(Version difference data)
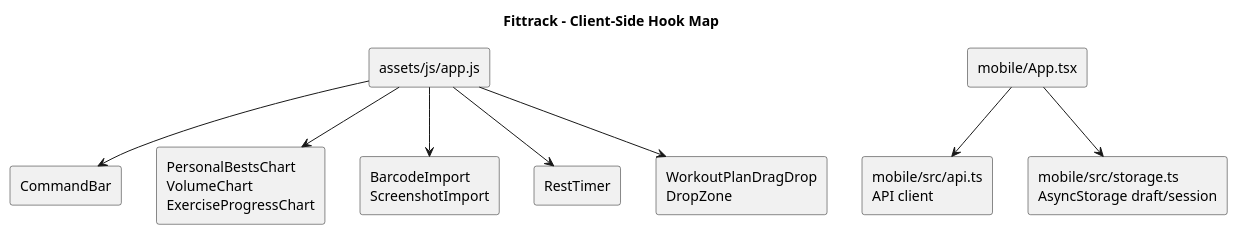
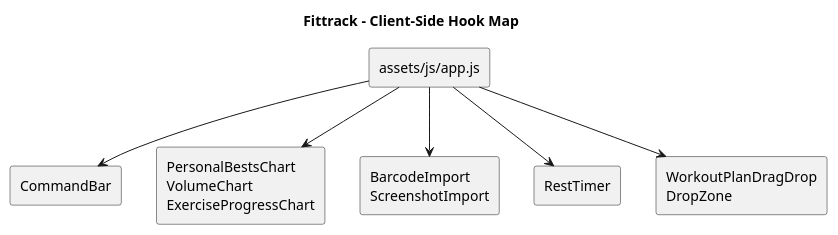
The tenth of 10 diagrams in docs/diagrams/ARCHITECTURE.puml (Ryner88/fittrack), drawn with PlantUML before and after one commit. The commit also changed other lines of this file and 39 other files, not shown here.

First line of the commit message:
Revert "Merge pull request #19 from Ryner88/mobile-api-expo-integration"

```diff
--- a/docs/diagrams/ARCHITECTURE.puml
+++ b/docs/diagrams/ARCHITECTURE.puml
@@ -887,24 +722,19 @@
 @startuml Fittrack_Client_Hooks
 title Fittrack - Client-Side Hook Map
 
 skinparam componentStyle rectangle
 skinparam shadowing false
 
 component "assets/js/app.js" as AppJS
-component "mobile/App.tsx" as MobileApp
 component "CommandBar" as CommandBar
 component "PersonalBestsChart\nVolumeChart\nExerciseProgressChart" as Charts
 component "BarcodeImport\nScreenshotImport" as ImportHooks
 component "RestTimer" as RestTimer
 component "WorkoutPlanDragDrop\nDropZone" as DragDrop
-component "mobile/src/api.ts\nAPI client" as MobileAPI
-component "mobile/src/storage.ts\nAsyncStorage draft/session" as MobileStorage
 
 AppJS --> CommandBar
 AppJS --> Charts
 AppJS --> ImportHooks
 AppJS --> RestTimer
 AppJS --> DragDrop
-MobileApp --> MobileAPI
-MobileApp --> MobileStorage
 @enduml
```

PROBLEM –
In your copy, reproduce the data above exactly and skip every picture.

ANSWER SPACE –
The tenth of 10 diagrams in docs/diagrams/ARCHITECTURE.puml (Ryner88/fittrack), drawn with PlantUML before and after one commit. The commit also changed other lines of this file and 39 other files, not shown here.

First line of the commit message:
Revert "Merge pull request #19 from Ryner88/mobile-api-expo-integration"

```diff
--- a/docs/diagrams/ARCHITECTURE.puml
+++ b/docs/diagrams/ARCHITECTURE.puml
@@ -887,24 +722,19 @@
 @startuml Fittrack_Client_Hooks
 title Fittrack - Client-Side Hook Map
 
 skinparam componentStyle rectangle
 skinparam shadowing false
 
 component "assets/js/app.js" as AppJS
-component "mobile/App.tsx" as MobileApp
 component "CommandBar" as CommandBar
 component "PersonalBestsChart\nVolumeChart\nExerciseProgressChart" as Charts
 component "BarcodeImport\nScreenshotImport" as ImportHooks
 component "RestTimer" as RestTimer
 component "WorkoutPlanDragDrop\nDropZone" as DragDrop
-component "mobile/src/api.ts\nAPI client" as MobileAPI
-component "mobile/src/storage.ts\nAsyncStorage draft/session" as MobileStorage
 
 AppJS --> CommandBar
 AppJS --> Charts
 AppJS --> ImportHooks
 AppJS --> RestTimer
 AppJS --> DragDrop
-MobileApp --> MobileAPI
-MobileApp --> MobileStorage
 @enduml
```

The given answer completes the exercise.